** Activity **
Scan the listing below. Copy each line that contains "highest".

-*-*-

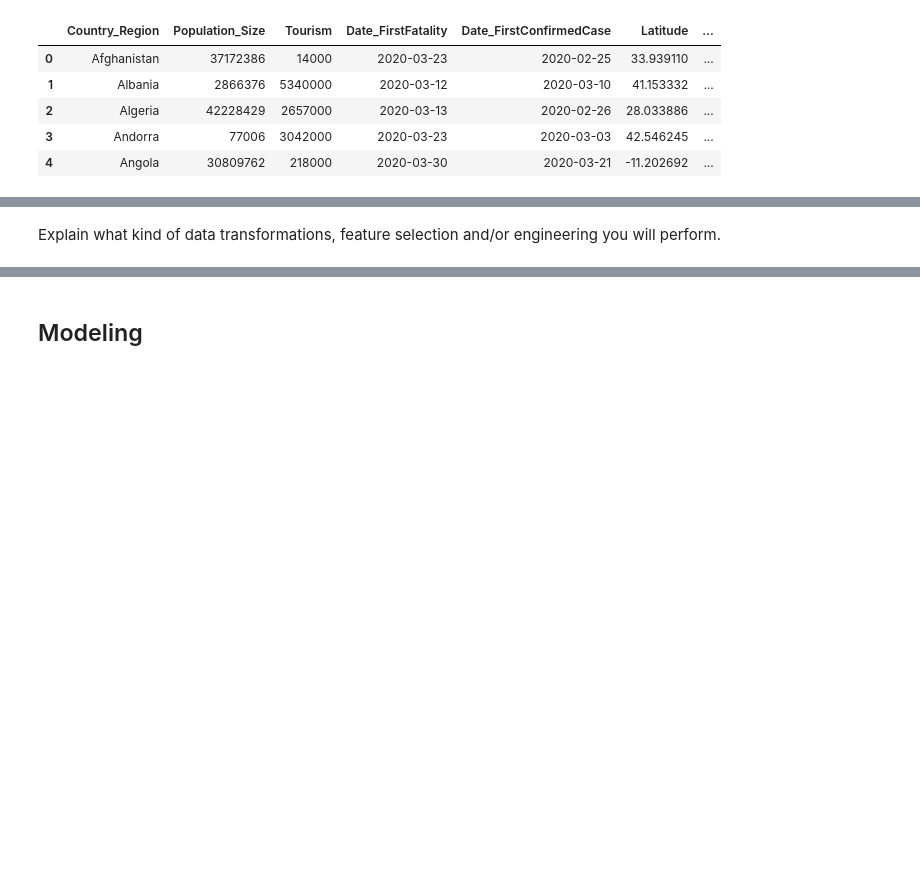
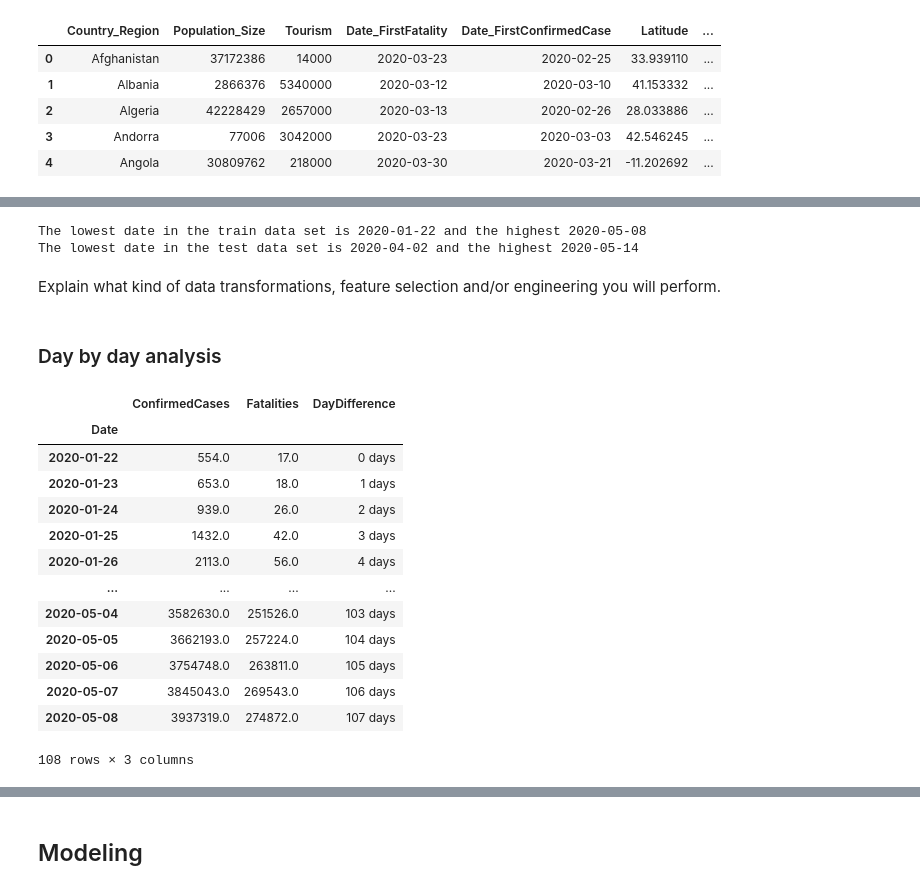
Before and after one commit to bubabi/covid-19-forecasting, a Jupyter notebook: bbm469_template_EN.ipynb, the cells around one changed output, grey strips where cells are left out. Drawn from its saved outputs; the diff is of its cells as text; code cells hidden in the pictures; blank space fills up the shorter version.

```diff
--- a/bbm469_template_EN.ipynb
+++ b/bbm469_template_EN.ipynb
@@ -105,2 +137,10 @@ countries_data.head()
+# %%
+print("The lowest date in the train data set is", train_data['Date'].min() ,"and the highest", train_data['Date'].max())
+print("The lowest date in the test data set is", test_data['Date'].min() ,"and the highest", test_data['Date'].max())
+# %% [output]
+The lowest date in the train data set is 2020-01-22 and the highest 2020-05-08
+The lowest date in the test data set is 2020-04-02 and the highest 2020-05-14
 # %% [markdown]
 Explain what kind of data transformations, feature selection and/or engineering you will perform.
+# %% [markdown]
+### Day by day analysis
@@ -106,0 +152,17 @@ Explain what kind of data transformations, feature selection and/or engineering
+# %%
+days
+# %% [output]
+|  | ConfirmedCases | Fatalities | DayDifference |
+| Date |  |  |  |
+| 2020-01-22 | 554.0 | 17.0 | 0 days |
+| 2020-01-23 | 653.0 | 18.0 | 1 days |
+| 2020-01-24 | 939.0 | 26.0 | 2 days |
+| 2020-01-25 | 1432.0 | 42.0 | 3 days |
+| 2020-01-26 | 2113.0 | 56.0 | 4 days |
+| ... | ... | ... | ... |
+| 2020-05-04 | 3582630.0 | 251526.0 | 103 days |
+| 2020-05-05 | 3662193.0 | 257224.0 | 104 days |
+| 2020-05-06 | 3754748.0 | 263811.0 | 105 days |
+| 2020-05-07 | 3845043.0 | 269543.0 | 106 days |
+| 2020-05-08 | 3937319.0 | 274872.0 | 107 days |
+108 rows × 3 columns
```
Also changed, not shown: parts of 9 cells of this notebook.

-*-*-

** Task output **
+print("The lowest date in the train data set is", train_data['Date'].min() ,"and the highest", train_data['Date'].max())
+print("The lowest date in the test data set is", test_data['Date'].min() ,"and the highest", test_data['Date'].max())
+The lowest date in the train data set is 2020-01-22 and the highest 2020-05-08
+The lowest date in the test data set is 2020-04-02 and the highest 2020-05-14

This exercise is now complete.